## Task to complete
Each entry that follows must be output without any deviation.

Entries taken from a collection
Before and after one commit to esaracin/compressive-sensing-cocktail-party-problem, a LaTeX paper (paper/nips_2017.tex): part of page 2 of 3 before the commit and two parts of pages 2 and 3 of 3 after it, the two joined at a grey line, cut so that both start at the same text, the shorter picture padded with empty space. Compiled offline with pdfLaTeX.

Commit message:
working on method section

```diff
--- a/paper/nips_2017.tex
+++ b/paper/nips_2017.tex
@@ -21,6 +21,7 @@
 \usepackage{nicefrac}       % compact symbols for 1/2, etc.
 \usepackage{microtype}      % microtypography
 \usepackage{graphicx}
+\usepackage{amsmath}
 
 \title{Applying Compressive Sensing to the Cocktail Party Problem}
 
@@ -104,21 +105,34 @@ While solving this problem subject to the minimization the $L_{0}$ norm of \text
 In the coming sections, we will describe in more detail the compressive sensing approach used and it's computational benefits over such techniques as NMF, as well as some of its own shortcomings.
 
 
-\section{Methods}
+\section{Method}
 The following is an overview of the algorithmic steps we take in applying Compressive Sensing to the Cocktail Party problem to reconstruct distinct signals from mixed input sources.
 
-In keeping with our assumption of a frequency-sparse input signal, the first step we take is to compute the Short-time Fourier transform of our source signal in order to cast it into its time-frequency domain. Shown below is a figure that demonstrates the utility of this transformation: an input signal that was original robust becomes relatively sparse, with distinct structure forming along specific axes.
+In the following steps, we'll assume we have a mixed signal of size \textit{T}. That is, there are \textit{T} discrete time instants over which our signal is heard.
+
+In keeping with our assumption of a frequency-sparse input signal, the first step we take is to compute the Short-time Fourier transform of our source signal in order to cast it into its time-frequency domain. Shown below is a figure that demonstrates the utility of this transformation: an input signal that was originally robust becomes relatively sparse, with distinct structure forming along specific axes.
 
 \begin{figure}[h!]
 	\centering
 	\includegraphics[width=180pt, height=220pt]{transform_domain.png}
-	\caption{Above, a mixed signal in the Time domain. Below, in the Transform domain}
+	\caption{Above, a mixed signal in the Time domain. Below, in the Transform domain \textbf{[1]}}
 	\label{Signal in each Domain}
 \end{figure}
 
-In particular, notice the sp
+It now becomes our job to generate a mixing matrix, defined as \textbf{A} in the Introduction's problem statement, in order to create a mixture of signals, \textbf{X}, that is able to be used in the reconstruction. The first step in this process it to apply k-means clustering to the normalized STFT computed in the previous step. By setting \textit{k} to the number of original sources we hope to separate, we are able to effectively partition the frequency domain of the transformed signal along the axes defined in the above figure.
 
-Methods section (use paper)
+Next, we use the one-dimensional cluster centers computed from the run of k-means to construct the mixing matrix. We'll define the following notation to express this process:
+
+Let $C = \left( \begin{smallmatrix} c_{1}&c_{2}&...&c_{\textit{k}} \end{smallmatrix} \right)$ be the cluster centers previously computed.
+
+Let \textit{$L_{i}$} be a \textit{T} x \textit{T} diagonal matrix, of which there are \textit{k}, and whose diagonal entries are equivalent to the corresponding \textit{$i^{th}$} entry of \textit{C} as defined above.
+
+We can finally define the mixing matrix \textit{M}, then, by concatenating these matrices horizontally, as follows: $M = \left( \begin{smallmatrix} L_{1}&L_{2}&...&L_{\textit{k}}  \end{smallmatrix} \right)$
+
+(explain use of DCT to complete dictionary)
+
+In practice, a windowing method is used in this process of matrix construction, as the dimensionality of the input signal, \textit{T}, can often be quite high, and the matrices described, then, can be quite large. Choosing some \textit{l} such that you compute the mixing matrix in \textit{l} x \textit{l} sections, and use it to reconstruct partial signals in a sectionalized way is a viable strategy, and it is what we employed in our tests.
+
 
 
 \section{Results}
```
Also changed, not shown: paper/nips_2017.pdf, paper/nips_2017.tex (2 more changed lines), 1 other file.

## Final answer
Before and after one commit to esaracin/compressive-sensing-cocktail-party-problem, a LaTeX paper (paper/nips_2017.tex): part of page 2 of 3 before the commit and two parts of pages 2 and 3 of 3 after it, the two joined at a grey line, cut so that both start at the same text, the shorter picture padded with empty space. Compiled offline with pdfLaTeX.

Commit message:
working on method section

```diff
--- a/paper/nips_2017.tex
+++ b/paper/nips_2017.tex
@@ -21,6 +21,7 @@
 \usepackage{nicefrac}       % compact symbols for 1/2, etc.
 \usepackage{microtype}      % microtypography
 \usepackage{graphicx}
+\usepackage{amsmath}
 
 \title{Applying Compressive Sensing to the Cocktail Party Problem}
 
@@ -104,21 +105,34 @@ While solving this problem subject to the minimization the $L_{0}$ norm of \text
 In the coming sections, we will describe in more detail the compressive sensing approach used and it's computational benefits over such techniques as NMF, as well as some of its own shortcomings.
 
 
-\section{Methods}
+\section{Method}
 The following is an overview of the algorithmic steps we take in applying Compressive Sensing to the Cocktail Party problem to reconstruct distinct signals from mixed input sources.
 
-In keeping with our assumption of a frequency-sparse input signal, the first step we take is to compute the Short-time Fourier transform of our source signal in order to cast it into its time-frequency domain. Shown below is a figure that demonstrates the utility of this transformation: an input signal that was original robust becomes relatively sparse, with distinct structure forming along specific axes.
+In the following steps, we'll assume we have a mixed signal of size \textit{T}. That is, there are \textit{T} discrete time instants over which our signal is heard.
+
+In keeping with our assumption of a frequency-sparse input signal, the first step we take is to compute the Short-time Fourier transform of our source signal in order to cast it into its time-frequency domain. Shown below is a figure that demonstrates the utility of this transformation: an input signal that was originally robust becomes relatively sparse, with distinct structure forming along specific axes.
 
 \begin{figure}[h!]
 	\centering
 	\includegraphics[width=180pt, height=220pt]{transform_domain.png}
-	\caption{Above, a mixed signal in the Time domain. Below, in the Transform domain}
+	\caption{Above, a mixed signal in the Time domain. Below, in the Transform domain \textbf{[1]}}
 	\label{Signal in each Domain}
 \end{figure}
 
-In particular, notice the sp
+It now becomes our job to generate a mixing matrix, defined as \textbf{A} in the Introduction's problem statement, in order to create a mixture of signals, \textbf{X}, that is able to be used in the reconstruction. The first step in this process it to apply k-means clustering to the normalized STFT computed in the previous step. By setting \textit{k} to the number of original sources we hope to separate, we are able to effectively partition the frequency domain of the transformed signal along the axes defined in the above figure.
 
-Methods section (use paper)
+Next, we use the one-dimensional cluster centers computed from the run of k-means to construct the mixing matrix. We'll define the following notation to express this process:
+
+Let $C = \left( \begin{smallmatrix} c_{1}&c_{2}&...&c_{\textit{k}} \end{smallmatrix} \right)$ be the cluster centers previously computed.
+
+Let \textit{$L_{i}$} be a \textit{T} x \textit{T} diagonal matrix, of which there are \textit{k}, and whose diagonal entries are equivalent to the corresponding \textit{$i^{th}$} entry of \textit{C} as defined above.
+
+We can finally define the mixing matrix \textit{M}, then, by concatenating these matrices horizontally, as follows: $M = \left( \begin{smallmatrix} L_{1}&L_{2}&...&L_{\textit{k}}  \end{smallmatrix} \right)$
+
+(explain use of DCT to complete dictionary)
+
+In practice, a windowing method is used in this process of matrix construction, as the dimensionality of the input signal, \textit{T}, can often be quite high, and the matrices described, then, can be quite large. Choosing some \textit{l} such that you compute the mixing matrix in \textit{l} x \textit{l} sections, and use it to reconstruct partial signals in a sectionalized way is a viable strategy, and it is what we employed in our tests.
+
 
 
 \section{Results}
```
Also changed, not shown: paper/nips_2017.pdf, paper/nips_2017.tex (2 more changed lines), 1 other file.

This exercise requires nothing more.